Posted: Jun 25, 2013 2:45 PM by MELISSA CANONE
The Better Business Bureau of Acadiana is warning consumers of malware programs that lock up computers and demands payment then threatens criminal charges if it is not paid.
BBB has recently received several local consumers who have had their computers frozen and rendered unusable by the malicious software, which claims to be from the FBI, stating they violated federal law and are subject to fines up to $100,000.
In some cases, the message also stated a law enforcement agency has determined the computer's IP address had accessed child pornography or other illegal content.
This scam is being run by hackers infecting residents' computers with a Citadel malware platform designed to deliver "Reveton ransomware."
The malware is downloaded on the victim's computer by clicking on a compromised website. Some variants of the malware can turn on the victim's webcam and display the victim's picture on their computer. Once infected, the computer locks up and a message demanding ransom money to unlock the computer.
To unlock the computer, the user is instructed to pay a fee of $450 using a Green Dot MoneyPak Card available at many local retailers. Once the Green Dot card is obtained, the user is instructed to enter in the Green Dot card's code to release the funds.
The malware first came to the attention of the FBI in 2011. Since that time, the virus has become more widespread across the U.S. and the world.
In addition to the ransomware, the FBI warns, Citadel malware can continue to operate on the infected computer and can be used to commit online banking and credit card fraud.
Unfortunately, there is no easy fix for this type of malware and the average computer user will not be able to fix the problem.
If a computer is infected with this malware, BBB and the FBI's Internet Crime Complaint Center (IC3) suggest the following steps:
If your computer is infected by a virus and scammers demand money, never pay what is asked or provide personal information.
Use anti-virus and anti-spyware software, as well as a firewall, and update them all regularly. To be effective, your anti-virus software should update routinely. Most commercial anti-virus software includes a feature to download updates automatically when you are on the Internet.
File a complaint on the FBI's IC3 website at www.ic3.gov.
Contact a computer professional to remove the malware from your computer.
Be aware that even if you are able to unfreeze your computer on your own, the malware may still be present on your computer and operate in the background.
Certain types of malware have been known to capture personal information such as user names, passwords and credit card numbers through embedded keystroke programs.

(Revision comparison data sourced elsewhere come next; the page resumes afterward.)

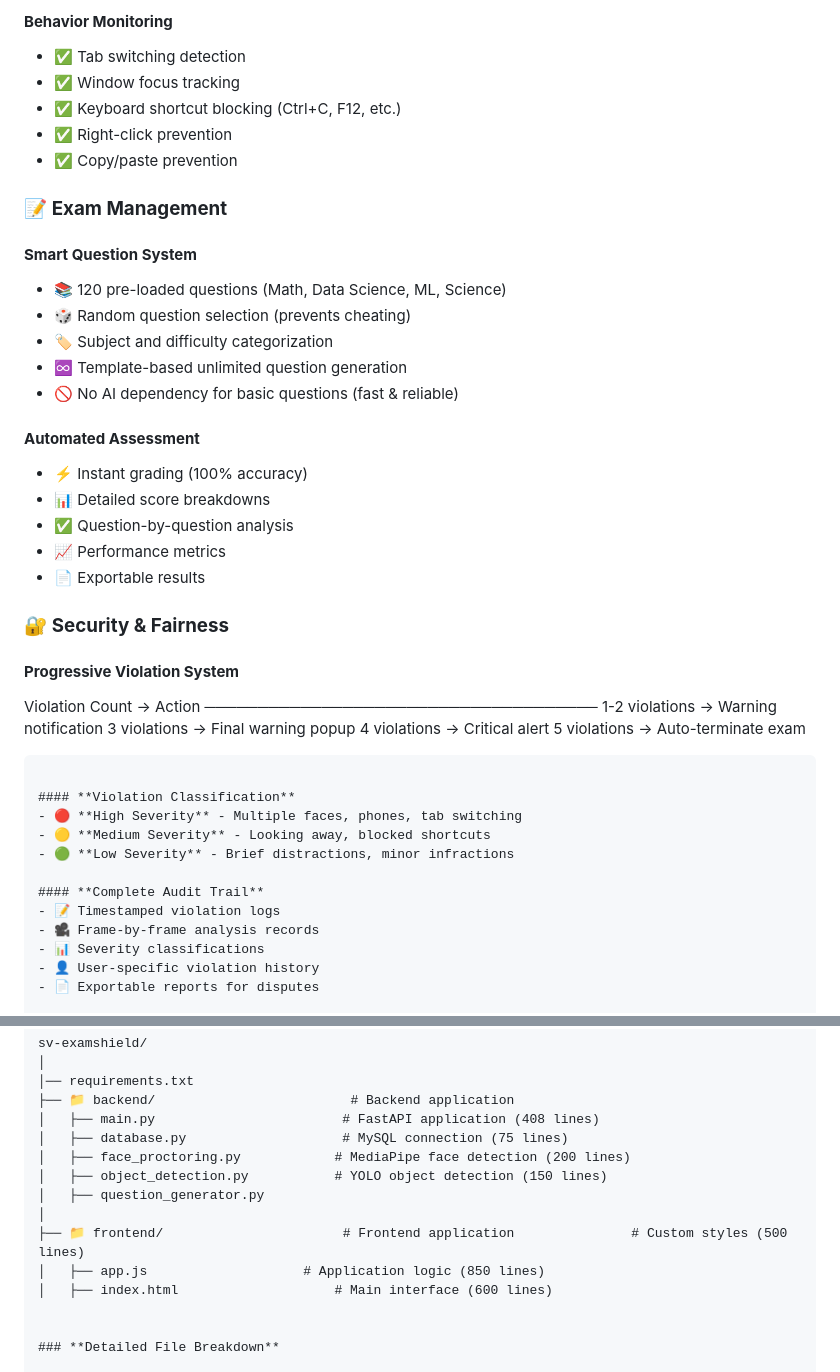
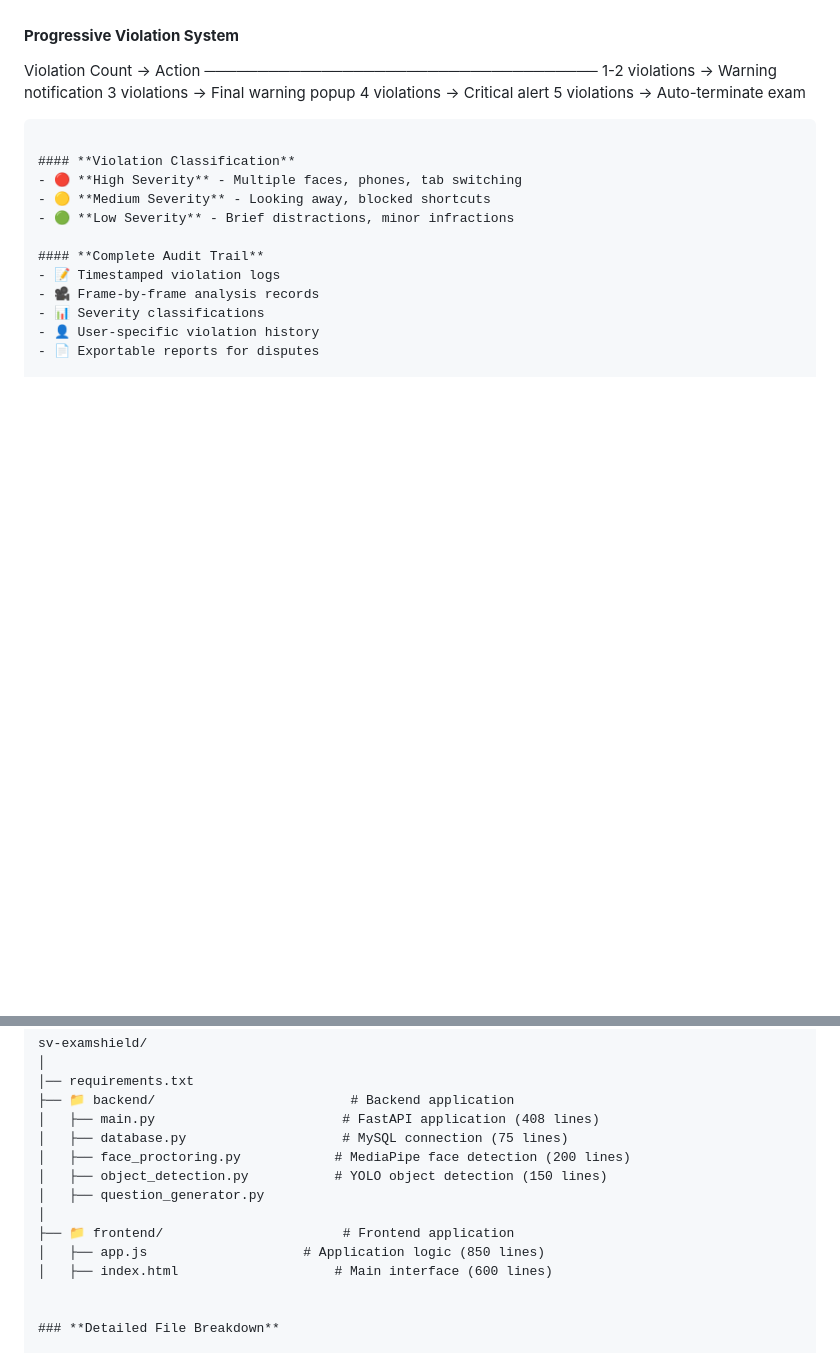
Before and after one commit to gethubvikas123/SV-ExamShield---AI-Powered-Exam-Proctoring-System-, a Markdown page: README.md, 2 parts joined by grey strips. Rendered like a GitHub page; blank space fills up the shorter version.

```diff
--- a/README.md
+++ b/README.md
@@ -132,27 +60,3 @@ SV ExamShield is a comprehensive proctoring system designed for educational inst
-#### **Behavior Monitoring**
-- ✅ Tab switching detection
-- ✅ Window focus tracking
-- ✅ Keyboard shortcut blocking (Ctrl+C, F12, etc.)
-- ✅ Right-click prevention
-- ✅ Copy/paste prevention
-
-### 📝 **Exam Management**
-
-#### **Smart Question System**
-- 📚 120 pre-loaded questions (Math, Data Science, ML, Science)
-- 🎲 Random question selection (prevents cheating)
-- 🏷️ Subject and difficulty categorization
-- ♾️ Template-based unlimited question generation
-- 🚫 No AI dependency for basic questions (fast & reliable)
-
-#### **Automated Assessment**
-- ⚡ Instant grading (100% accuracy)
-- 📊 Detailed score breakdowns
-- ✅ Question-by-question analysis
-- 📈 Performance metrics
-- 📄 Exportable results
-
-### 🔐 **Security & Fairness**
 
 #### **Progressive Violation System**
 Violation Count → Action
@@ -243,7 +147,7 @@ sv-examshield/
 │   ├── object_detection.py           # YOLO object detection (150 lines)
 │   ├── question_generator.py
 │
-├── 📁 frontend/                       # Frontend application               # Custom styles (500 lines)
+├── 📁 frontend/                       # Frontend application
 │   ├── app.js                    # Application logic (850 lines)
 │   ├── index.html                    # Main interface (600 lines)
 
```
Also changed, not shown: other parts of README.md (+0 -72 lines).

The BBB of Acadiana works for a trustworthy marketplace by maintaining standards for truthful advertising, investigating and exposing fraud against consumers and businesses.
The BBB of Acadiana services the parishes of Acadia, Evangeline, Iberia, Lafayette, St. Martin, St. Landry and Vermilion.
Acadiana residents can now have BBB information in the palm of their hand with the official BBB Search app, a convenient, mobile BBB solution available for the iPhone, iPad and iPod Touch. The app can be found at http://itunes.apple.com/us/app/bbb-search-find-local-businesses/id440014505?mt=8